Geography textbook changed after Crimea row
A geography textbook that prompted a complaint from the Ukrainian embassy for showing Crimea as part of Russia has been changed.
Oxford University Press (OUP) was criticised for descriptions and maps of the peninsula in its Geog.3 title.
Now the publisher has said following feedback from customers its updated textbook "explains the situation in Crimea in more detail".
The Ukrainian embassy said OUP has "corrected its serious mistakes".
The earlier version of the textbook, which is aimed at pupils studying Key Stage 3 and was withdrawn from sale in October, said Russia "took [Crimea] from Ukraine in 2014".
It showed the territory as a different colour from Ukraine on maps and noted that its citizens "voted for it to become part of Russia".
'A grave mistake'
But in a letter sent last year Ukrainian diplomat Igor Kyzym described the vote as a "sham" that "has never been recognised by the international community".
He added that the textbook "misleads" students and the descriptions of Crimea were "a grave mistake by the editors".
In a statement on its website the Ukrainian embassy said the new version "points out that under international law Crimea is part of Ukraine".
A spokesperson for Oxford University Press said the textbook now gives "more details about the events of 2014 and the reaction of the international community".

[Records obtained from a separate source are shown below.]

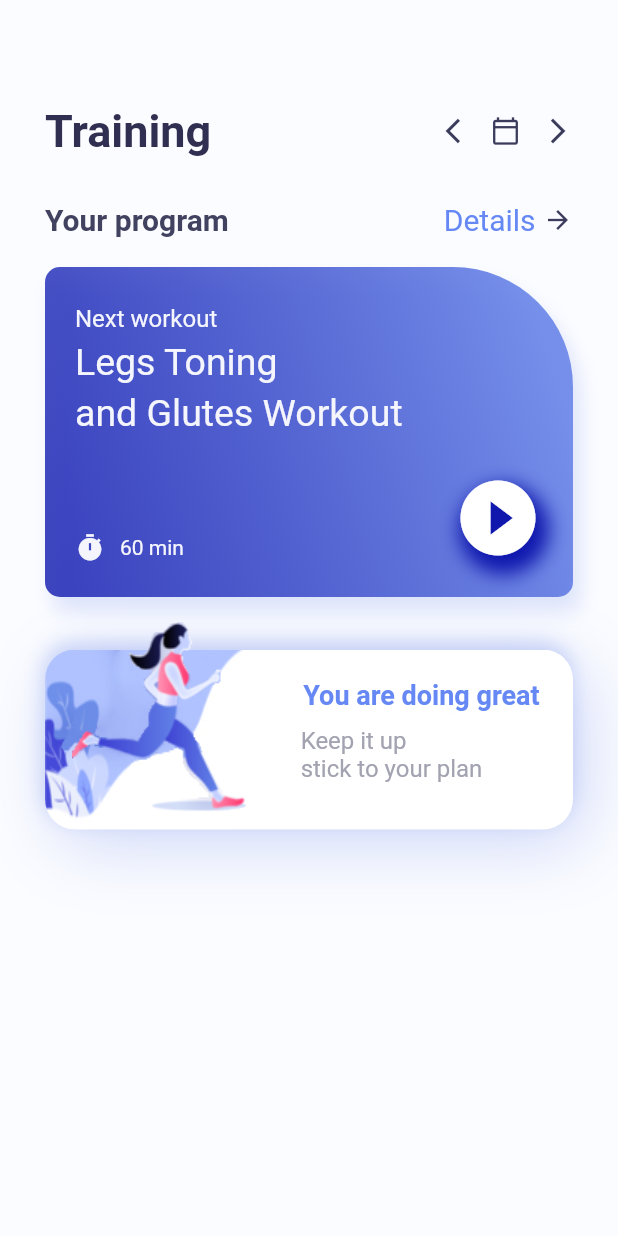
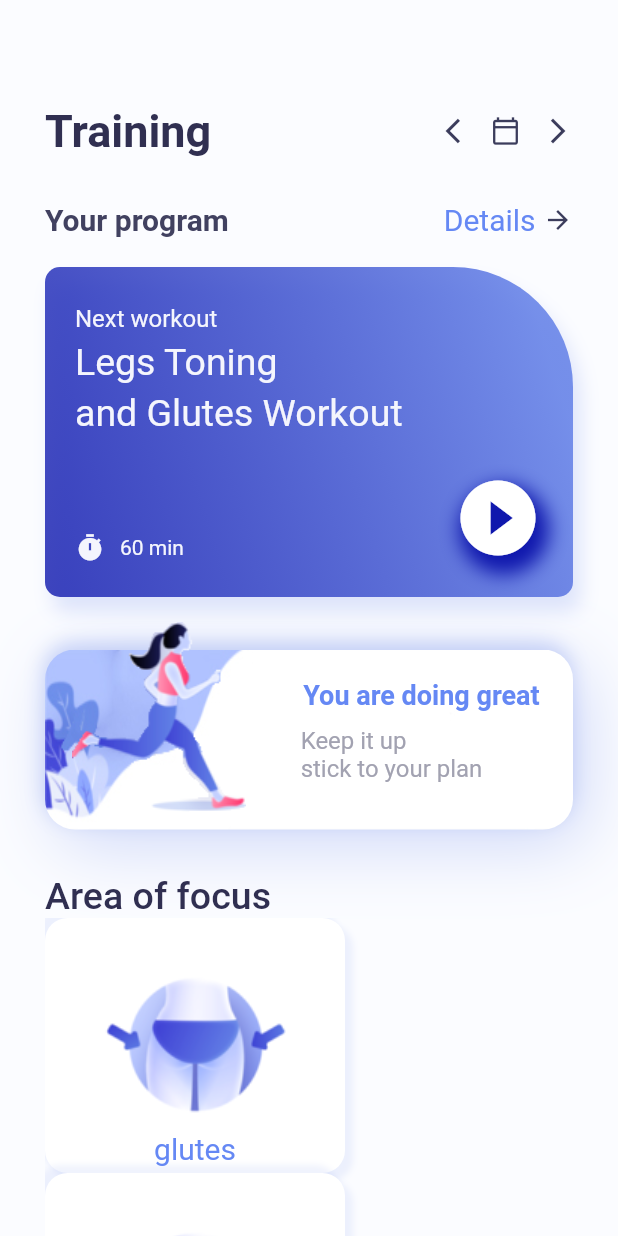
Before and after one commit to MonikaSliciute/fitness-video-player, a Flutter app: the screen it shows after launch, on a phone screen of 412 x 824 dp. Run offline on Flutter 3.47's test engine with Material 2 defaults, Android fonts, the phone set to English and light mode, and no system bars.

Commit message:
added listview

```diff
--- a/lib/home_page.dart
+++ b/lib/home_page.dart
@@ -185,9 +185,7 @@ class _HomePageState extends State<HomePage> {
                     ],
                   )),
             ),
-            SizedBox(
-              height: 5,
-            ),
+            SizedBox(height: 5),
             // Row 4
             Container(
               height: 180,
@@ -276,6 +274,71 @@ class _HomePageState extends State<HomePage> {
                 ],
               ),
             ),
+            // Row 5
+            Row(
+              children: [
+                Text(
+                  "Area of focus",
+                  textAlign: TextAlign.center,
+                  style: TextStyle(
+                    fontSize: 25,
+                    fontWeight: FontWeight.w500,
+                    color: color.AppColor.homePageTitle,
+                  ),
+                ),
+              ],
+            ),
+            // Collection:
+            Expanded(
+              child: ListView.builder(
+                itemCount: 4,
+                itemBuilder: (_, i) {
+                  return Row(
+                    children: [
+                      Container(
+                        height: 170,
+                        width: 200,
+                        padding: EdgeInsets.only(
+                          bottom: 5,
+                        ),
+                        decoration: BoxDecoration(
+                            color: Colors.white,
+                            borderRadius: BorderRadius.circular(15),
+                            image: DecorationImage(
+                              image: AssetImage("assets/ex1.png"),
+                            ),
+                            boxShadow: [
+                              BoxShadow(
+                                blurRadius: 3,
+                                offset: Offset(5, 5),
+                                color: color.AppColor.gradientSecond
+                                    .withOpacity(0.1),
+                              ),
+                              BoxShadow(
+                                blurRadius: 3,
+                                offset: Offset(-5, -5),
+                                color: color.AppColor.gradientSecond
+                                    .withOpacity(0.1),
+                              ),
+                            ]),
+                        child: Center(
+                          child: Align(
+                            alignment: Alignment.bottomCenter,
+                            child: Text(
+                              "glutes",
+                              style: TextStyle(
+                                fontSize: 20,
+                                color: color.AppColor.homePageDetail,
+                              ),
+                            ),
+                          ),
+                        ),
+                      ),
+                    ],
+                  );
+                },
+              ),
+            ),
           ],
         ),
       ),
```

Kremlin-backed forces seized control of Crimea in 2014 after Ukraine's pro-Moscow president Viktor Yanukovych was driven from power.
The territory, which has a Russian-speaking majority, then voted to join Russia in a referendum that Ukraine and the West deem illegal.